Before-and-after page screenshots
%%
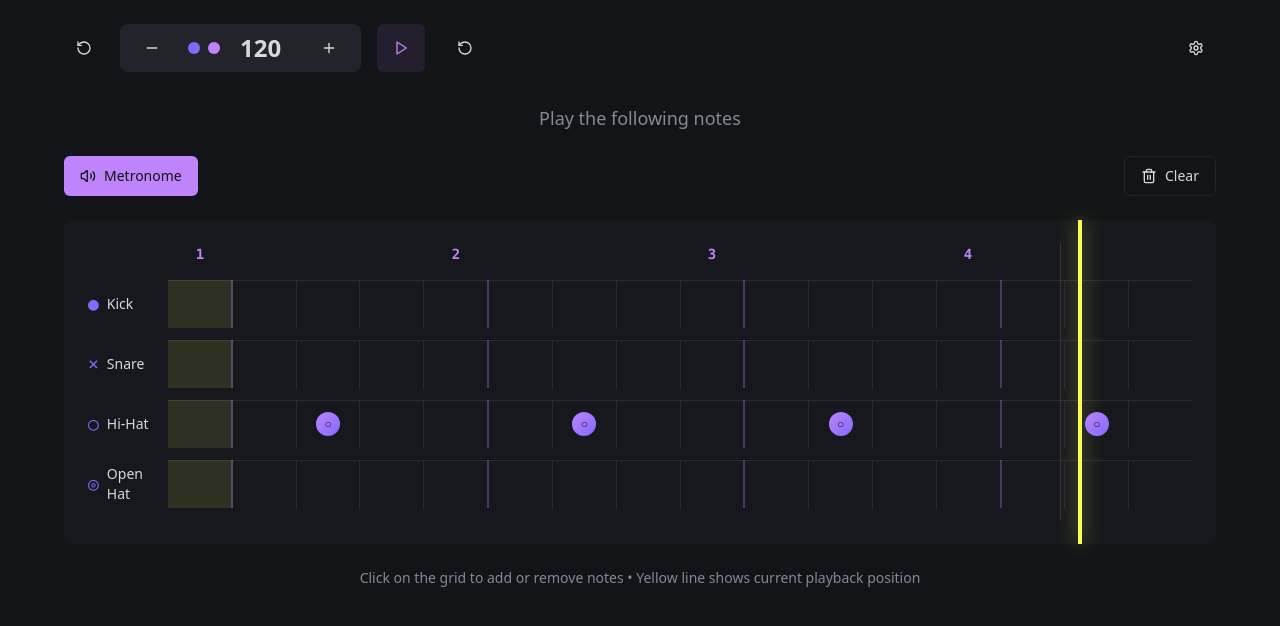
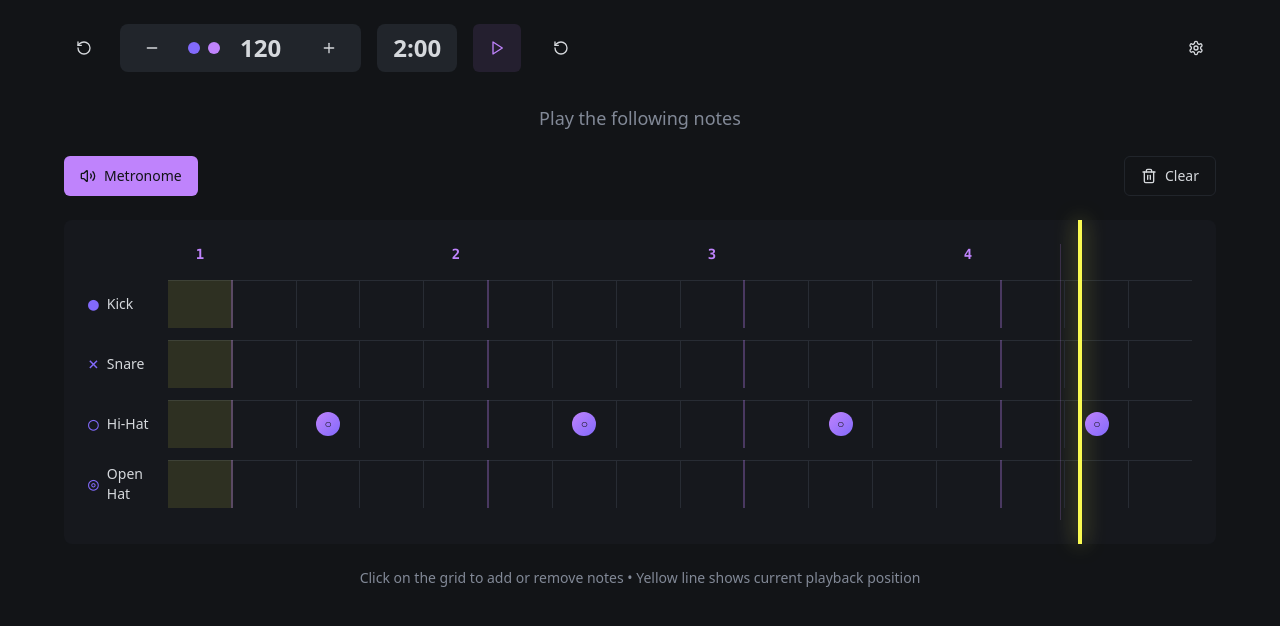
Before and after one commit to Zoharlev/drum-beat-visionary-16th, a React (Vite) app: page / in a window 1280 px wide. Shown: the top 626 px of the page. Built offline with nearby package versions, Linux system fonts and the light colour scheme.

Commit message:
Add countdown timer
Implement a 2-minute countdown timer for the play mode.

```diff
--- a/src/components/DrumMachine.tsx
+++ b/src/components/DrumMachine.tsx
@@ -13,6 +13,7 @@ export const DrumMachine = () => {
   const [currentStep, setCurrentStep] = useState(0);
   const [bpm, setBpm] = useState(120);
   const [metronomeEnabled, setMetronomeEnabled] = useState(true);
+  const [timeRemaining, setTimeRemaining] = useState(120); // 2:00 in seconds
   const [pattern, setPattern] = useState<DrumPattern>(() => {
     // Initialize with your specific Hi-Hat pattern
     // Times: 0.25s, 0.73s, 1.22s, 1.7s
@@ -35,6 +36,7 @@ export const DrumMachine = () => {
   });
 
   const intervalRef = useRef<NodeJS.Timeout | null>(null);
+  const timerRef = useRef<NodeJS.Timeout | null>(null);
   const audioContextRef = useRef<AudioContext | null>(null);
   const { toast } = useToast();
 
@@ -87,6 +89,36 @@ export const DrumMachine = () => {
       }
     }
   }, [currentStep, isPlaying, pattern, metronomeEnabled]);
+
+  // Countdown timer effect
+  useEffect(() => {
+    if (isPlaying) {
+      timerRef.current = setInterval(() => {
+        setTimeRemaining((prev) => {
+          if (prev <= 1) {
+            setIsPlaying(false);
+            toast({
+              title: "Time's up!",
+              description: "2-minute practice session completed",
+            });
+            return 120; // Reset to 2:00
+          }
+          return prev - 1;
+        });
+      }, 1000);
+    } else {
+      if (timerRef.current) {
+        clearInterval(timerRef.current);
+        timerRef.current = null;
+      }
+    }
+
+    return () => {
+      if (timerRef.current) {
+        clearInterval(timerRef.current);
+      }
+    };
+  }, [isPlaying, toast]);
 
   const playDrumSound = (drum: string) => {
     if (!audioContextRef.current) return;
@@ -346,6 +378,7 @@ export const DrumMachine = () => {
   const reset = () => {
     setIsPlaying(false);
     setCurrentStep(0);
+    setTimeRemaining(120); // Reset timer to 2:00
     toast({
       title: "Reset",
       description: "Pattern reset to beginning",
@@ -354,6 +387,12 @@ export const DrumMachine = () => {
 
   const changeBpm = (delta: number) => {
     setBpm(prev => Math.max(60, Math.min(200, prev + delta)));
+  };
+
+  const formatTime = (seconds: number) => {
+    const minutes = Math.floor(seconds / 60);
+    const remainingSeconds = seconds % 60;
+    return `${minutes}:${remainingSeconds.toString().padStart(2, '0')}`;
   };
 
   const toggleStep = (drum: string, step: number) => {
@@ -417,6 +456,13 @@ export const DrumMachine = () => {
               </Button>
             </div>
 
+            {/* Timer Display */}
+            <div className="flex items-center gap-2 px-4 py-2 bg-secondary rounded-lg">
+              <div className="text-2xl font-bold text-foreground">
+                {formatTime(timeRemaining)}
+              </div>
+            </div>
+
             {/* Play Controls */}
             <Button
               variant="ghost"
```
%%
Considering only the data above, return the lines in which "number" occurs.

   const changeBpm = (delta: number) => {
+  const formatTime = (seconds: number) => {
   const toggleStep = (drum: string, step: number) => {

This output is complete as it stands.